• [Task data]
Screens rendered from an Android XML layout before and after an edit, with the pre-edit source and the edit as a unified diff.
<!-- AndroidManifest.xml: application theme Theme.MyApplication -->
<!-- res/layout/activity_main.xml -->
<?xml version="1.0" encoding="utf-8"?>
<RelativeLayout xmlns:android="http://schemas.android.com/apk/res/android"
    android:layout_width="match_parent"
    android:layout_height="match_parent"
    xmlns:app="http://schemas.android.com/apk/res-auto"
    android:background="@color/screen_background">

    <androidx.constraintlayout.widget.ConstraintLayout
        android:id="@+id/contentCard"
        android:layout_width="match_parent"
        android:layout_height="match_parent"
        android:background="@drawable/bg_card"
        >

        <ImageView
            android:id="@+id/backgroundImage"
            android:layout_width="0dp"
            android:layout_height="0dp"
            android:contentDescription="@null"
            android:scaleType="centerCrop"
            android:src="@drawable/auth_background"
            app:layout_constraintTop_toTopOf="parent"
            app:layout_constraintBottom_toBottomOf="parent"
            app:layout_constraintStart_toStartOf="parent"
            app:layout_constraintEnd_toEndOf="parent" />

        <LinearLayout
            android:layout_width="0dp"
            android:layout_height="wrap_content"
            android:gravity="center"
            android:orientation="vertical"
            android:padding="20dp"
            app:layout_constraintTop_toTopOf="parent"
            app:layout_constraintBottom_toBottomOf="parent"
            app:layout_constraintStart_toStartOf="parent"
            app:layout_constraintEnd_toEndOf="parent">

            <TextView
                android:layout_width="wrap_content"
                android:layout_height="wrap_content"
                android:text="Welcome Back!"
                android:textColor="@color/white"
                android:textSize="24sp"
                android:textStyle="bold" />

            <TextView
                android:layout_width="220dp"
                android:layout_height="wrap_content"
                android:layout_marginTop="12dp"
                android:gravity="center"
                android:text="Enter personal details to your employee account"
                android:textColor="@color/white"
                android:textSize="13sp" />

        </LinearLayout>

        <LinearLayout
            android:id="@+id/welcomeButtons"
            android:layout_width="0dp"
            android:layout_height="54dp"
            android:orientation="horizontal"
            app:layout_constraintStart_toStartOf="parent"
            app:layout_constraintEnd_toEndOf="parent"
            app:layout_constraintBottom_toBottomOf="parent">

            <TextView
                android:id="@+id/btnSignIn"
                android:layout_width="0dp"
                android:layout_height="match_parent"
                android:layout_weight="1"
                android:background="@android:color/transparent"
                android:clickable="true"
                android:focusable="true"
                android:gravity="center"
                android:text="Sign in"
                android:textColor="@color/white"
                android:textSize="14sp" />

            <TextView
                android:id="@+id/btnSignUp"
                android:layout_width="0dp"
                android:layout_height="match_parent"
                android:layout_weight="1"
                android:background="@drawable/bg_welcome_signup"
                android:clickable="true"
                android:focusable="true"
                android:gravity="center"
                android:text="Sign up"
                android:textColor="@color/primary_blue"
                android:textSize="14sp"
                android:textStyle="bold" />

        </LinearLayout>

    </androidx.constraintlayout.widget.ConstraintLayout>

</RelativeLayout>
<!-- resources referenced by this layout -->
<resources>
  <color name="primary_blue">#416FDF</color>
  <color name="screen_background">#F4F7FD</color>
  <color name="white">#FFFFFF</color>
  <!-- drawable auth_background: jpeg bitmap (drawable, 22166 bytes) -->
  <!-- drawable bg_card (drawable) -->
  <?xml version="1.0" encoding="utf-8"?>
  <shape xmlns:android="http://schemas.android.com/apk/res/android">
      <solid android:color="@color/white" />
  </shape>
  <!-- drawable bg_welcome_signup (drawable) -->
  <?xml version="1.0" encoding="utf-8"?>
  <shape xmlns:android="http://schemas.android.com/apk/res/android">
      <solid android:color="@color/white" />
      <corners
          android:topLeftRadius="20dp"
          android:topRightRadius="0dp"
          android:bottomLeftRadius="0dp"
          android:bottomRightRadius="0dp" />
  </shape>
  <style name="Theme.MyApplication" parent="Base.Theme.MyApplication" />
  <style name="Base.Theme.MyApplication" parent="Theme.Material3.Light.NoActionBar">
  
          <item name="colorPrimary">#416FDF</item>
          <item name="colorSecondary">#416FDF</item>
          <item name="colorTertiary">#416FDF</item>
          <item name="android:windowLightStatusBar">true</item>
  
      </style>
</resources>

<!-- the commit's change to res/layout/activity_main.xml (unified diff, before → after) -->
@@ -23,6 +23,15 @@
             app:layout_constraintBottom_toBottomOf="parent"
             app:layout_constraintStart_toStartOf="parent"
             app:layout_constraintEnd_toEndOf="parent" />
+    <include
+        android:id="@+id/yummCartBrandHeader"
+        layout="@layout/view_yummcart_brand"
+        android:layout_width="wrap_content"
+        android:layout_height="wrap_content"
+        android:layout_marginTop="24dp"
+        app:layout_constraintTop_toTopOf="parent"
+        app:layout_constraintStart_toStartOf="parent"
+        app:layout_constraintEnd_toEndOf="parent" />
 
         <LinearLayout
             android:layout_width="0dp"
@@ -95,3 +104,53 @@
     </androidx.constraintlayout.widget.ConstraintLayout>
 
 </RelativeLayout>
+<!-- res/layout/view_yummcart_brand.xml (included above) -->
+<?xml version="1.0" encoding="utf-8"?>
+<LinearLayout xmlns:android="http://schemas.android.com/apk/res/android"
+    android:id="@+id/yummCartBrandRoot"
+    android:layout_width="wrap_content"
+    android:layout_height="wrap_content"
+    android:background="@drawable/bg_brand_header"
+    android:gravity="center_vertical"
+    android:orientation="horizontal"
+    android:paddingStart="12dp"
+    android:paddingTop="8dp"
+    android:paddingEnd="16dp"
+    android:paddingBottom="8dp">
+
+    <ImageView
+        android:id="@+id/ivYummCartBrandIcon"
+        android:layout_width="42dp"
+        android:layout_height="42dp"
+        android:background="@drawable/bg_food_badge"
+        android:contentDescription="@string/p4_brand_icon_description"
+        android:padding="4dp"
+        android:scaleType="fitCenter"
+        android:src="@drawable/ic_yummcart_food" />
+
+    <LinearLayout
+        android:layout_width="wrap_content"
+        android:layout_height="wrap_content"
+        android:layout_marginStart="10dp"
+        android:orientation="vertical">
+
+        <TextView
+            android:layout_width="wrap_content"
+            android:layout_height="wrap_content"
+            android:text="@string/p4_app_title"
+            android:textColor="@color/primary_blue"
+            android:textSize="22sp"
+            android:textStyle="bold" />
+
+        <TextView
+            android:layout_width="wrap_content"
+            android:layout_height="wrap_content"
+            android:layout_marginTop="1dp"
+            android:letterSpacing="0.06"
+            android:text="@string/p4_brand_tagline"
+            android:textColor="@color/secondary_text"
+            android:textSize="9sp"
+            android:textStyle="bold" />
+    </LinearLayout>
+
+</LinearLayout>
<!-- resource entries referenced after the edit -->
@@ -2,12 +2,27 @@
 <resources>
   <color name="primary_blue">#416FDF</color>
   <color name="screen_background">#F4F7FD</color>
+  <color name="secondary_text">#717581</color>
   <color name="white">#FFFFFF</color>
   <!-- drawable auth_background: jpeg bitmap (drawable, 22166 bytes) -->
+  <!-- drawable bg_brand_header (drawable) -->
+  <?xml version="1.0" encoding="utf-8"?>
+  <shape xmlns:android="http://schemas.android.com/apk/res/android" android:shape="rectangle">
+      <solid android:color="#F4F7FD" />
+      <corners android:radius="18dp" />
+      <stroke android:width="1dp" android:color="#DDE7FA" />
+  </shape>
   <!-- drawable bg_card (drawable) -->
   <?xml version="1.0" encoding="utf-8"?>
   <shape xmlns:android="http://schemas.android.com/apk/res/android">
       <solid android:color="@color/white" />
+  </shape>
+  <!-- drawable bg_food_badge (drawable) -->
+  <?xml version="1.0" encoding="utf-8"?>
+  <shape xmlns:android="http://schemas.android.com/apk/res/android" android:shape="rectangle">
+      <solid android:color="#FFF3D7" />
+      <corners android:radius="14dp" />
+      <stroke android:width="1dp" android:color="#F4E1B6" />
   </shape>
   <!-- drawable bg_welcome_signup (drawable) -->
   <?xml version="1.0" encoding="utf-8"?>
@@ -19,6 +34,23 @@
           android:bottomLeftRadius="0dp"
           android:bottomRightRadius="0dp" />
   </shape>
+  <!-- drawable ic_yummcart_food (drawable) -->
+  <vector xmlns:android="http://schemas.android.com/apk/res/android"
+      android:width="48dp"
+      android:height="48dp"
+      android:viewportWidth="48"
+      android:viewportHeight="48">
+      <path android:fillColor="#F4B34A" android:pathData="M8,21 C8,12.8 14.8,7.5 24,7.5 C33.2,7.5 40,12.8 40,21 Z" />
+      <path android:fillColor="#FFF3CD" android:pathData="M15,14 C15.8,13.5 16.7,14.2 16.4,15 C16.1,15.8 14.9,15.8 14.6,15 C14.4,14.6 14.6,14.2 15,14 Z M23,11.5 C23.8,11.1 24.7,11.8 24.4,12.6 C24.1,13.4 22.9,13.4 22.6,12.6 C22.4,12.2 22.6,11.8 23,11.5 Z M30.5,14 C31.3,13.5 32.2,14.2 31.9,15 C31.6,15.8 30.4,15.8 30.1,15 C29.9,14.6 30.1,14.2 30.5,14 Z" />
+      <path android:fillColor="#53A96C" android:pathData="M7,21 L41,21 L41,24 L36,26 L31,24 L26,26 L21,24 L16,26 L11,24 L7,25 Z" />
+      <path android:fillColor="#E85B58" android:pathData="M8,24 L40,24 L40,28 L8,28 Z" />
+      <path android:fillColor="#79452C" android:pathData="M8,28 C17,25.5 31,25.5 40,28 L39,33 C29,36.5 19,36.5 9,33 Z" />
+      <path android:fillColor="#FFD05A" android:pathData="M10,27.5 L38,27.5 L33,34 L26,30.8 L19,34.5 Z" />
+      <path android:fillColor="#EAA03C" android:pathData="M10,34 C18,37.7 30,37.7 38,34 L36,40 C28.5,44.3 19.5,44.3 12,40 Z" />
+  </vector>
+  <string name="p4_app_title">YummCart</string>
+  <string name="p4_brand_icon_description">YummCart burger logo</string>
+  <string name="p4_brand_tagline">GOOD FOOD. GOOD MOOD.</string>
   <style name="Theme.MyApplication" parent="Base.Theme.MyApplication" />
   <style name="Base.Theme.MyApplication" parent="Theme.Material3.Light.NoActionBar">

• [Required action] One line contains "L40,24 L40,28 L8,28". Return that line and every later line through the end of the listing above, exactly, and nothing else.

• [Answer space]
+      <path android:fillColor="#E85B58" android:pathData="M8,24 L40,24 L40,28 L8,28 Z" />
+      <path android:fillColor="#79452C" android:pathData="M8,28 C17,25.5 31,25.5 40,28 L39,33 C29,36.5 19,36.5 9,33 Z" />
+      <path android:fillColor="#FFD05A" android:pathData="M10,27.5 L38,27.5 L33,34 L26,30.8 L19,34.5 Z" />
+      <path android:fillColor="#EAA03C" android:pathData="M10,34 C18,37.7 30,37.7 38,34 L36,40 C28.5,44.3 19.5,44.3 12,40 Z" />
+  </vector>
+  <string name="p4_app_title">YummCart</string>
+  <string name="p4_brand_icon_description">YummCart burger logo</string>
+  <string name="p4_brand_tagline">GOOD FOOD. GOOD MOOD.</string>
   <style name="Theme.MyApplication" parent="Base.Theme.MyApplication" />
   <style name="Base.Theme.MyApplication" parent="Theme.Material3.Light.NoActionBar">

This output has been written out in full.